## Requirement:
If "wrap" shows up in a line of the material, return that line.

*** Begin section ***

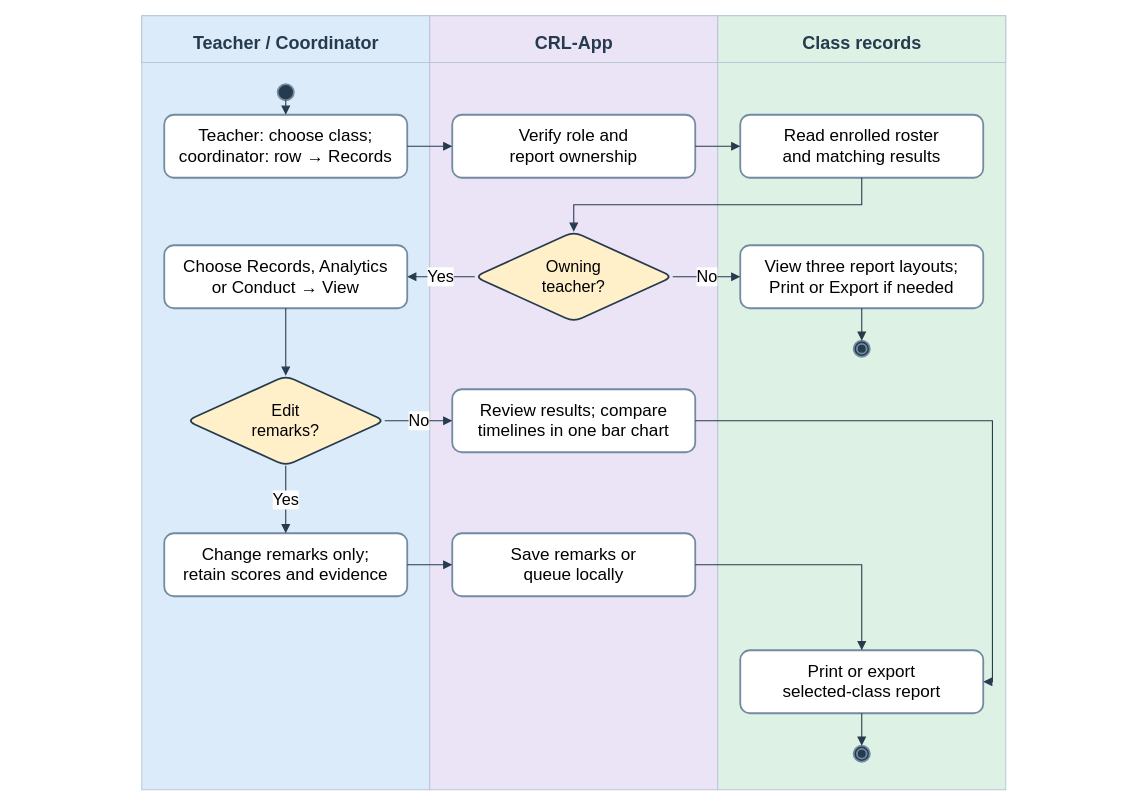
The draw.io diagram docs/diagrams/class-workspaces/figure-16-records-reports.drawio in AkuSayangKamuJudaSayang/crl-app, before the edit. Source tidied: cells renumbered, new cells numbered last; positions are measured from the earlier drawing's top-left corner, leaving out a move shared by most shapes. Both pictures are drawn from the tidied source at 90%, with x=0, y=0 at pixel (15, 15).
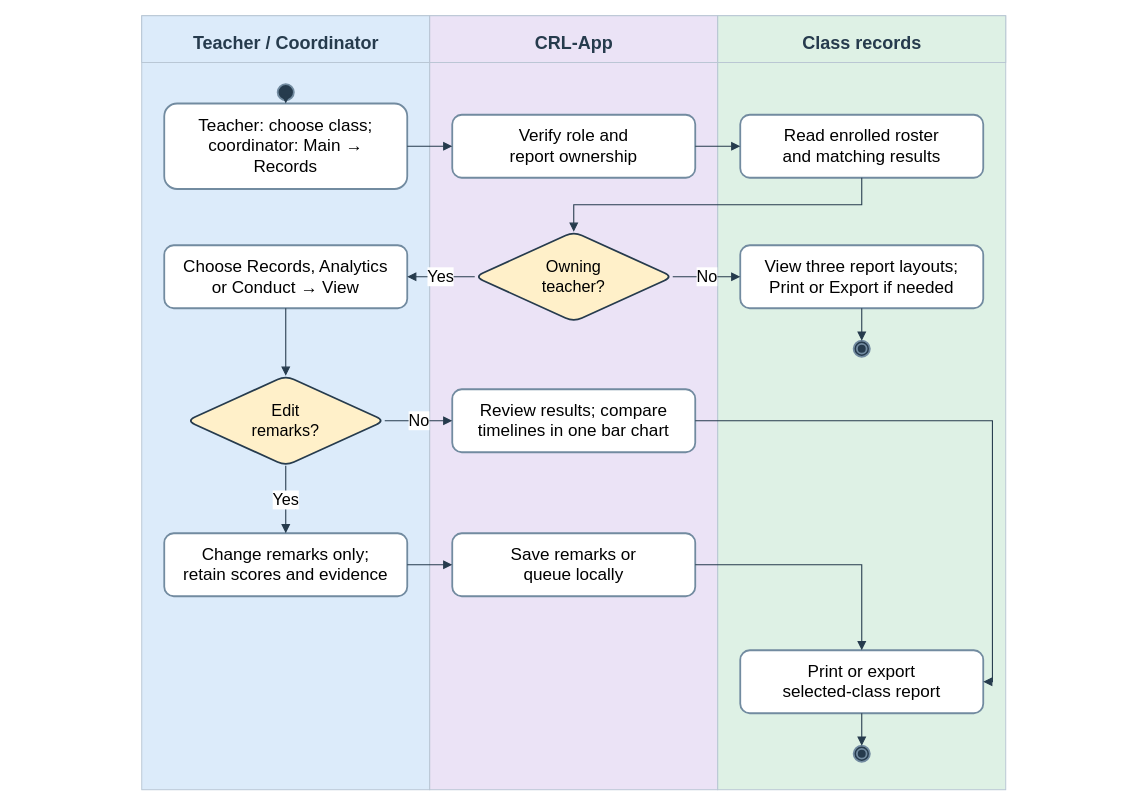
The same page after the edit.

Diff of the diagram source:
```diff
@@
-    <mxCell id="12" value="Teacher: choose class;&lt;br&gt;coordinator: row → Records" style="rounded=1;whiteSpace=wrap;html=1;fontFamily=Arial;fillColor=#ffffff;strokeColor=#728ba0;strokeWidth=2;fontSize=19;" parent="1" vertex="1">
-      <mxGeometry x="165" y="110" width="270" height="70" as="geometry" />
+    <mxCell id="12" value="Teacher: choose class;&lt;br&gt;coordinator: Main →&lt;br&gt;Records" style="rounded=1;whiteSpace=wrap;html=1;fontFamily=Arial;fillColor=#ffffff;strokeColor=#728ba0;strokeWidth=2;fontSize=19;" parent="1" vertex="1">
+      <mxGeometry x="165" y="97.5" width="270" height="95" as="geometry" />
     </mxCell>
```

*** End section ***

## Response area:
-    <mxCell id="12" value="Teacher: choose class;&lt;br&gt;coordinator: row → Records" style="rounded=1;whiteSpace=wrap;html=1;fontFamily=Arial;fillColor=#ffffff;strokeColor=#728ba0;strokeWidth=2;fontSize=19;" parent="1" vertex="1">
+    <mxCell id="12" value="Teacher: choose class;&lt;br&gt;coordinator: Main →&lt;br&gt;Records" style="rounded=1;whiteSpace=wrap;html=1;fontFamily=Arial;fillColor=#ffffff;strokeColor=#728ba0;strokeWidth=2;fontSize=19;" parent="1" vertex="1">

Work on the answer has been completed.